**Work to complete**
Your reply should be an exact copy of every entry, with the pictures removed.
---- Task input
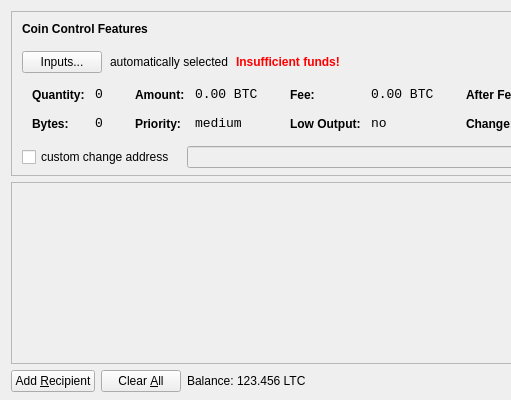
pixicoin/pixicoin, file src/qt/forms/sendcoinsdialog.ui: the form before one commit; both pictures show x 0 to 511 and y 0 to 400 of the 850 by 400 pixel window.
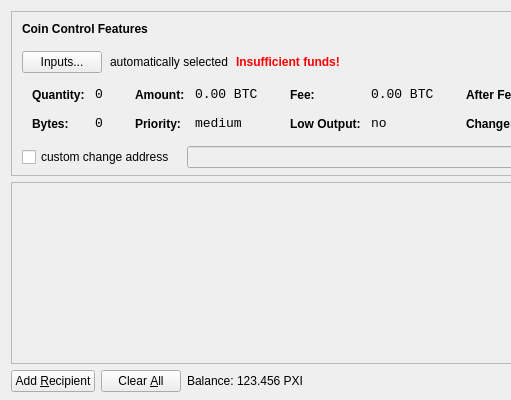
The form after the commit. Icons and pictures are not drawn.

What changed in the file:
```diff
--- a/src/qt/forms/sendcoinsdialog.ui
+++ b/src/qt/forms/sendcoinsdialog.ui
@@ -720,7 +720,7 @@
           <cursorShape>IBeamCursor</cursorShape>
          </property>
          <property name="text">
-          <string>123.456 LTC</string>
+          <string>123.456 PXI</string>
          </property>
          <property name="textInteractionFlags">
           <set>Qt::LinksAccessibleByMouse|Qt::TextSelectableByKeyboard|Qt::TextSelectableByMouse</set>
```
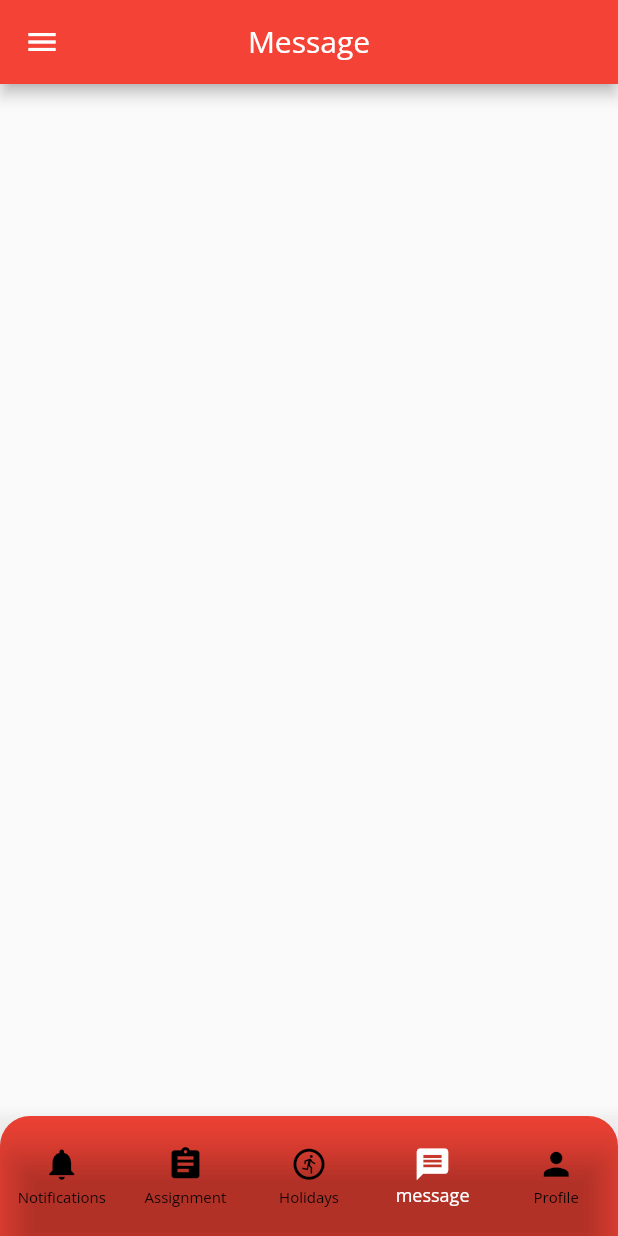
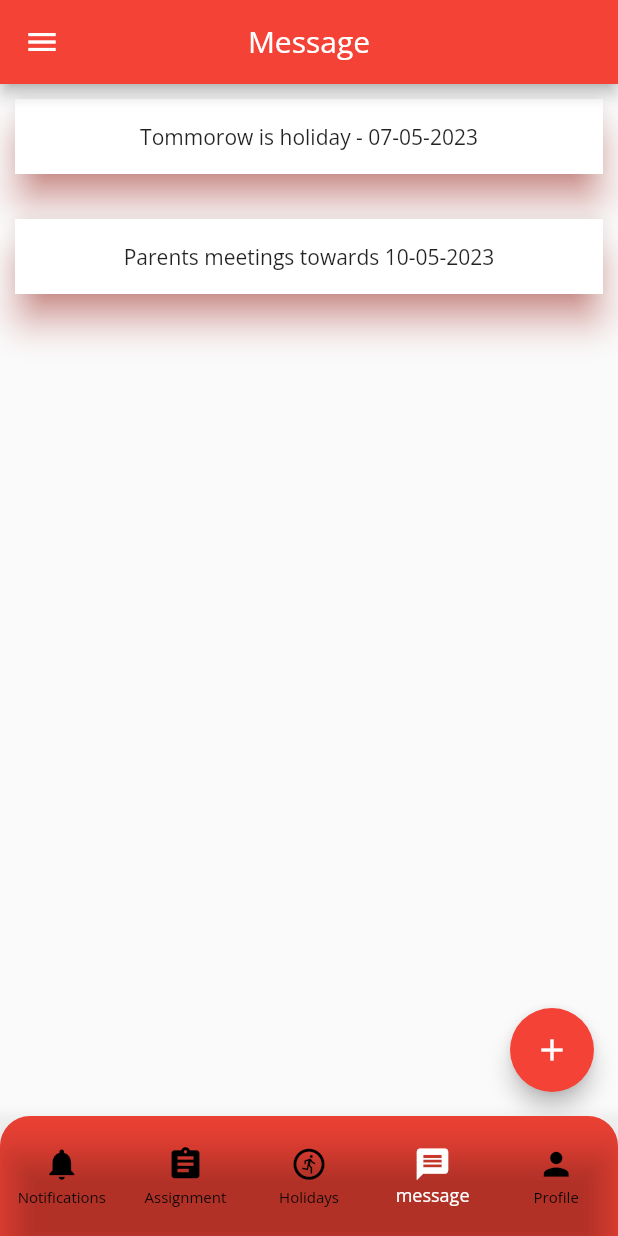
Before and after one commit to Abis2001/school_security, a Flutter app: the HomeScreen screen opened by its route, item 4 of the bottom bar chosen, on a phone screen of 412 x 824 dp. Run offline on Flutter 3.47's test engine with Material 2 defaults, Android fonts, the phone set to English and light mode, and no system bars; our stand-ins replace dio, logger, table_calendar.

Commit message:
message feature

```diff
--- a/lib/view/calender.dart
+++ b/lib/view/calender.dart
@@ -27,9 +27,9 @@ class _CalendarState extends State<Calendar> {
   @override
   Widget build(BuildContext context) {
     return TableCalendar(
-      focusedDay: DateTime.now(),
+      focusedDay: DateTime(2023,5),
       firstDay: DateTime(2000),
-      lastDay: DateTime.now(),
+      lastDay: DateTime(2025),
        eventLoader: (day) {
         String? event = _events[day];
         if (event != null) {
--- a/lib/view/home.dart
+++ b/lib/view/home.dart
@@ -2,6 +2,7 @@ import 'package:flutter/material.dart';
 import 'package:school_security/constants/routes.dart';
 import 'package:school_security/utils/responsive.dart';
 import 'package:school_security/view/appointment.dart';
+import 'package:school_security/view/messages.dart';
 import 'package:school_security/view/notification.dart';
 import 'package:school_security/view/profile.dart';
 class HomeScreen extends StatefulWidget {
@@ -24,7 +25,7 @@ class _HomeScreenState extends State<HomeScreen> {
     NotificationScreen(),
         Container(),
         Container(),
-        Container(),
+        MessageScreen(),
             ProfileScreen(),
 
   ];
--- /dev/null
+++ b/lib/view/messages.dart
@@ -0,0 +1,40 @@
+import 'package:flutter/material.dart';
+import 'package:school_security/utils/responsive.dart';
+class MessageScreen extends StatefulWidget {
+  const MessageScreen({super.key});
+
+  @override
+  State<MessageScreen> createState() => _MessageScreenState();
+}
+
+class _MessageScreenState extends State<MessageScreen> {
+  @override
+  Widget build(BuildContext context) {
+    Responsive().init(context);
+    return Scaffold(
+
+      body: Container(
+        height: Responsive.screenHeight,
+        child: ListView.separated(
+          itemCount: 2,
+          separatorBuilder: (context, index) => SizedBox(height: 10,),
+          itemBuilder: (context, index) => Padding(
+            padding: EdgeInsets.all(10),
+            child: Material(
+              elevation: 10,
+              shadowColor: Colors.red,
+              borderRadius: BorderRadius.circular(10),
+              child: Container(
+                height: 50,
+                width: Responsive.screenWidth,
+                color: Colors.white,
+                child: Center(child: Text((index.isEven)?'Tommorow is holiday - 07-05-2023':'Parents meetings towards 10-05-2023')),
+              ),
+            ),
+          ),
+        ),
+      ),
+      floatingActionButton: FloatingActionButton(backgroundColor: Colors.red, child: Icon(Icons.add,color: Colors.white,),onPressed: (){},),
+    );
+  }
+}
```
--------
**Answer space**
pixicoin/pixicoin, file src/qt/forms/sendcoinsdialog.ui: the form before one commit; both pictures show x 0 to 511 and y 0 to 400 of the 850 by 400 pixel window.
The form after the commit. Icons and pictures are not drawn.

What changed in the file:
```diff
--- a/src/qt/forms/sendcoinsdialog.ui
+++ b/src/qt/forms/sendcoinsdialog.ui
@@ -720,7 +720,7 @@
           <cursorShape>IBeamCursor</cursorShape>
          </property>
          <property name="text">
-          <string>123.456 LTC</string>
+          <string>123.456 PXI</string>
          </property>
          <property name="textInteractionFlags">
           <set>Qt::LinksAccessibleByMouse|Qt::TextSelectableByKeyboard|Qt::TextSelectableByMouse</set>
```
Before and after one commit to Abis2001/school_security, a Flutter app: the HomeScreen screen opened by its route, item 4 of the bottom bar chosen, on a phone screen of 412 x 824 dp. Run offline on Flutter 3.47's test engine with Material 2 defaults, Android fonts, the phone set to English and light mode, and no system bars; our stand-ins replace dio, logger, table_calendar.

Commit message:
message feature

```diff
--- a/lib/view/calender.dart
+++ b/lib/view/calender.dart
@@ -27,9 +27,9 @@ class _CalendarState extends State<Calendar> {
   @override
   Widget build(BuildContext context) {
     return TableCalendar(
-      focusedDay: DateTime.now(),
+      focusedDay: DateTime(2023,5),
       firstDay: DateTime(2000),
-      lastDay: DateTime.now(),
+      lastDay: DateTime(2025),
        eventLoader: (day) {
         String? event = _events[day];
         if (event != null) {
--- a/lib/view/home.dart
+++ b/lib/view/home.dart
@@ -2,6 +2,7 @@ import 'package:flutter/material.dart';
 import 'package:school_security/constants/routes.dart';
 import 'package:school_security/utils/responsive.dart';
 import 'package:school_security/view/appointment.dart';
+import 'package:school_security/view/messages.dart';
 import 'package:school_security/view/notification.dart';
 import 'package:school_security/view/profile.dart';
 class HomeScreen extends StatefulWidget {
@@ -24,7 +25,7 @@ class _HomeScreenState extends State<HomeScreen> {
     NotificationScreen(),
         Container(),
         Container(),
-        Container(),
+        MessageScreen(),
             ProfileScreen(),
 
   ];
--- /dev/null
+++ b/lib/view/messages.dart
@@ -0,0 +1,40 @@
+import 'package:flutter/material.dart';
+import 'package:school_security/utils/responsive.dart';
+class MessageScreen extends StatefulWidget {
+  const MessageScreen({super.key});
+
+  @override
+  State<MessageScreen> createState() => _MessageScreenState();
+}
+
+class _MessageScreenState extends State<MessageScreen> {
+  @override
+  Widget build(BuildContext context) {
+    Responsive().init(context);
+    return Scaffold(
+
+      body: Container(
+        height: Responsive.screenHeight,
+        child: ListView.separated(
+          itemCount: 2,
+          separatorBuilder: (context, index) => SizedBox(height: 10,),
+          itemBuilder: (context, index) => Padding(
+            padding: EdgeInsets.all(10),
+            child: Material(
+              elevation: 10,
+              shadowColor: Colors.red,
+              borderRadius: BorderRadius.circular(10),
+              child: Container(
+                height: 50,
+                width: Responsive.screenWidth,
+                color: Colors.white,
+                child: Center(child: Text((index.isEven)?'Tommorow is holiday - 07-05-2023':'Parents meetings towards 10-05-2023')),
+              ),
+            ),
+          ),
+        ),
+      ),
+      floatingActionButton: FloatingActionButton(backgroundColor: Colors.red, child: Icon(Icons.add,color: Colors.white,),onPressed: (){},),
+    );
+  }
+}
```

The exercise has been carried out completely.